◆ EXERCISE INSTRUCTIONS
Go through the entries below, count every line with the string "ReactMap", and answer with only that number.

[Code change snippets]
▬▬▬▬▬▬
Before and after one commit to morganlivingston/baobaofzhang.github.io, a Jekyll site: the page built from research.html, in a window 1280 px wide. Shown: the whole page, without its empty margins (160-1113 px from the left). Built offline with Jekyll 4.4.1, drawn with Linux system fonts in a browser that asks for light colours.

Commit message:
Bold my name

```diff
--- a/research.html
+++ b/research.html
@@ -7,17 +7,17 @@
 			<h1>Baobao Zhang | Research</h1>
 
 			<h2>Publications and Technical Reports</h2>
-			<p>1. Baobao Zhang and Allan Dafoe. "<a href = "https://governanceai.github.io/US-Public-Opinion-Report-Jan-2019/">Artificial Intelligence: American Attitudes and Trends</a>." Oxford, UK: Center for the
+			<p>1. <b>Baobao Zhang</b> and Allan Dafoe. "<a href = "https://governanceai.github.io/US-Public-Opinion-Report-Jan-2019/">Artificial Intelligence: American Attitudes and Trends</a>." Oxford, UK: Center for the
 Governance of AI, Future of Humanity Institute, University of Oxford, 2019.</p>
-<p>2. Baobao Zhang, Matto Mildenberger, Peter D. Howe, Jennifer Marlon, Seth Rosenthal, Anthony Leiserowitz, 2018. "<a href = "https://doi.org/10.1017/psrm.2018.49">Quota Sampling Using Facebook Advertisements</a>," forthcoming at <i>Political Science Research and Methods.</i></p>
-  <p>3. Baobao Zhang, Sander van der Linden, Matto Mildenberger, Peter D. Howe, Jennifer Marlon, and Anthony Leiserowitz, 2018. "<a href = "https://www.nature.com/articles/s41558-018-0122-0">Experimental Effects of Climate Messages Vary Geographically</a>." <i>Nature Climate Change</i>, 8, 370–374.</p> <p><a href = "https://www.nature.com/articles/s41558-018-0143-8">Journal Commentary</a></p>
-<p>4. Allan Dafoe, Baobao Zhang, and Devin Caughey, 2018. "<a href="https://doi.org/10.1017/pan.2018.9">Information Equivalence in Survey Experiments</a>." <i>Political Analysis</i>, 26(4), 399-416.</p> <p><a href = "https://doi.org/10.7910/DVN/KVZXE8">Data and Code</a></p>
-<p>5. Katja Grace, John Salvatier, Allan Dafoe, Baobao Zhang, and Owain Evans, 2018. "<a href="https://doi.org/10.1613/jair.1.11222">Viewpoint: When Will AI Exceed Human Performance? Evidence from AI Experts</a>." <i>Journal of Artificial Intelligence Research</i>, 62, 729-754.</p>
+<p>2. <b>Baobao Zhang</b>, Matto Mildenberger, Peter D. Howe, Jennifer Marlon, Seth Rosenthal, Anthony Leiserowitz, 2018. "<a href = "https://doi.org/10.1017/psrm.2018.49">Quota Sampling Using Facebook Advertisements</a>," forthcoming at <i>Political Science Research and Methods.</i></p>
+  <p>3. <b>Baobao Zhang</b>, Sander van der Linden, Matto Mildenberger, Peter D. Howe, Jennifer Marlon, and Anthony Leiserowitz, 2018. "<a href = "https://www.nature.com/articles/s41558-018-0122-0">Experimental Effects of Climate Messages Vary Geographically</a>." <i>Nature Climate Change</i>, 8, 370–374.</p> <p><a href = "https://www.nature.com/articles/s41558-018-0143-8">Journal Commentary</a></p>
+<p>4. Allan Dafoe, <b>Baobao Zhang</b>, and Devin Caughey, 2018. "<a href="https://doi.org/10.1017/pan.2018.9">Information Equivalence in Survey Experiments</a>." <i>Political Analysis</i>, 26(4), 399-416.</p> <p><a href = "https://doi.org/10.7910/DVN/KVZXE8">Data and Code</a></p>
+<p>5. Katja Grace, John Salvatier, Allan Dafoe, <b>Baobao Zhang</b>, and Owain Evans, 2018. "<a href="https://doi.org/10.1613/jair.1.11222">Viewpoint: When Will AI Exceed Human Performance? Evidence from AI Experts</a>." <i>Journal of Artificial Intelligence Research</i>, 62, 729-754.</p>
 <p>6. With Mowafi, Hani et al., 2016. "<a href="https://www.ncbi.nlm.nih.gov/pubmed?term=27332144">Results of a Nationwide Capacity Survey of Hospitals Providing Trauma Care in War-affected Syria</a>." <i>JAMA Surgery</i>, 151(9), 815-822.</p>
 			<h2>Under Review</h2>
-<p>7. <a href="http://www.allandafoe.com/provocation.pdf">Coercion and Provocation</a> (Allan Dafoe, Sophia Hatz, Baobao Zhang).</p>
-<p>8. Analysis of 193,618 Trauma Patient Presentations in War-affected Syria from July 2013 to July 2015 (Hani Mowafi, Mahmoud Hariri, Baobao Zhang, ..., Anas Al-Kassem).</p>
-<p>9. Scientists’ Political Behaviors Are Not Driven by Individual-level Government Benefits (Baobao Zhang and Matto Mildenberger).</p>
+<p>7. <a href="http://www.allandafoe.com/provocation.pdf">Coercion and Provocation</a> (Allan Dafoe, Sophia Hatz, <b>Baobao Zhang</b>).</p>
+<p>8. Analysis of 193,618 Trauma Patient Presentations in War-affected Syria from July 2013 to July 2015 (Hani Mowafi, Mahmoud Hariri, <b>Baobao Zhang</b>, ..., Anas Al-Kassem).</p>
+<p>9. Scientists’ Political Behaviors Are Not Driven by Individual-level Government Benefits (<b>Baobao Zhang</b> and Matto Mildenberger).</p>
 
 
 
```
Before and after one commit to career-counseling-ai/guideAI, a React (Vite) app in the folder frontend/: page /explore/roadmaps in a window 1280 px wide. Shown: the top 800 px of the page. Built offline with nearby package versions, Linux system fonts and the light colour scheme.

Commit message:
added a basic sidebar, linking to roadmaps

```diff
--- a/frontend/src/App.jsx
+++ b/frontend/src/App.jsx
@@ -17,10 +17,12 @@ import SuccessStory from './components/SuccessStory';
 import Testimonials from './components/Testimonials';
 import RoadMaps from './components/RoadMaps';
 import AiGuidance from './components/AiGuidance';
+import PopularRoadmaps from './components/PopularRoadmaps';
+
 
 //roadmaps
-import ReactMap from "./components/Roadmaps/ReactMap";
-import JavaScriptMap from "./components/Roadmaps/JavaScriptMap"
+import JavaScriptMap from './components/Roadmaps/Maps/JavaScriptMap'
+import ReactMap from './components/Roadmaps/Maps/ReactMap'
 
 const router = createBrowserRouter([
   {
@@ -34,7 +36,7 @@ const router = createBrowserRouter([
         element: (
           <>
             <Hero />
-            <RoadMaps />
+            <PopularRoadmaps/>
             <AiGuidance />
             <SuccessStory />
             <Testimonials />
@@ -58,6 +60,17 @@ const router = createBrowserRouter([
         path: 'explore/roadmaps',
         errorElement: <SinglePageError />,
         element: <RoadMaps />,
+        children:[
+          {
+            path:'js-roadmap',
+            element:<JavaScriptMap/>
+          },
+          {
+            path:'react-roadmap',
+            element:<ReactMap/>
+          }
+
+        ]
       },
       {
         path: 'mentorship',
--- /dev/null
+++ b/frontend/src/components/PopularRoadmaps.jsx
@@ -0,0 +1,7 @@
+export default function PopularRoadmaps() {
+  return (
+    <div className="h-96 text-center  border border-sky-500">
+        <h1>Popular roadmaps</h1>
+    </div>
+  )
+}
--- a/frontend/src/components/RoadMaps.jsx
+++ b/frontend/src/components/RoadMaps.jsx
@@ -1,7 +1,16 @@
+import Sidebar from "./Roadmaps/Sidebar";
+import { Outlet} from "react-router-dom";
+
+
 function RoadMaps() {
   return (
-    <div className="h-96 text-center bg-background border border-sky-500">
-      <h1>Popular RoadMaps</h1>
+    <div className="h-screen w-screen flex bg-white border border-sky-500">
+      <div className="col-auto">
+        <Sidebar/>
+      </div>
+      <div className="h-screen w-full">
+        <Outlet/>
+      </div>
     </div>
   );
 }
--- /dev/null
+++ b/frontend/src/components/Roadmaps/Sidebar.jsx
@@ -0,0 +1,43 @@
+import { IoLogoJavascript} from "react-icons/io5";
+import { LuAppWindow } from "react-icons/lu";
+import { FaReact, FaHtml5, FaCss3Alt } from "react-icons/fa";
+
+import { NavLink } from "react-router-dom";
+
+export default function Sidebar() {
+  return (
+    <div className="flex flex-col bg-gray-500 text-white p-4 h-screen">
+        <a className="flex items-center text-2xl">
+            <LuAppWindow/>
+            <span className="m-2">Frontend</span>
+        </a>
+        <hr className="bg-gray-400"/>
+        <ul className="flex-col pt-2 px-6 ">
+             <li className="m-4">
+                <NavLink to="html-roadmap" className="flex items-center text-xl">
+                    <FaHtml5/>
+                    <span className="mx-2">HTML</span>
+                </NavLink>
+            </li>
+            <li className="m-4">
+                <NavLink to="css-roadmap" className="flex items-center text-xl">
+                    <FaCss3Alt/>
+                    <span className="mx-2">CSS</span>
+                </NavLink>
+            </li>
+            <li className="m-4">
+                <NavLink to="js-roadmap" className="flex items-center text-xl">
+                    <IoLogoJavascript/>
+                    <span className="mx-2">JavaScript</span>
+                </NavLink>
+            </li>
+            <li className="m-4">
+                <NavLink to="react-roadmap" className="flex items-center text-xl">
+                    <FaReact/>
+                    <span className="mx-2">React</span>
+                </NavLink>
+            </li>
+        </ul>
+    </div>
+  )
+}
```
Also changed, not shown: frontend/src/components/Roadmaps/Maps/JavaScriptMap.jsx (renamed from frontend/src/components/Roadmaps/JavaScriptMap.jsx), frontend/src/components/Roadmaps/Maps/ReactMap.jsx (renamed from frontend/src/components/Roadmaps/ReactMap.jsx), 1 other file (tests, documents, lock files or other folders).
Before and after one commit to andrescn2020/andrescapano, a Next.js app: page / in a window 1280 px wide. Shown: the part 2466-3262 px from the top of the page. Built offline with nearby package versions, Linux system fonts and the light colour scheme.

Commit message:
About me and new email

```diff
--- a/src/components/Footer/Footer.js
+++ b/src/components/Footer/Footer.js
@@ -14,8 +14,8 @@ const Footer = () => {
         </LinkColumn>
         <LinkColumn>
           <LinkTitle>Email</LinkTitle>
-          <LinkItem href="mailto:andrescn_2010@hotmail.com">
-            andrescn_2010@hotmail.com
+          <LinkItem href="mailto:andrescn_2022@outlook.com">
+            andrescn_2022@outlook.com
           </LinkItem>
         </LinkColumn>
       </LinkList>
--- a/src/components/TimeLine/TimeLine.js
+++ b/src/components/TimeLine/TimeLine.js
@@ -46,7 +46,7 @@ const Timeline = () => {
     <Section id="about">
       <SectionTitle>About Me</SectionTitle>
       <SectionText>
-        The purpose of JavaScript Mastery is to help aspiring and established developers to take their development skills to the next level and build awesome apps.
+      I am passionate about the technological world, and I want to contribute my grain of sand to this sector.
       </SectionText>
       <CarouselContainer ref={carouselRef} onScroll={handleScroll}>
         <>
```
▬▬▬▬▬▬
◆ SOLUTION TO THE EXERCISE
4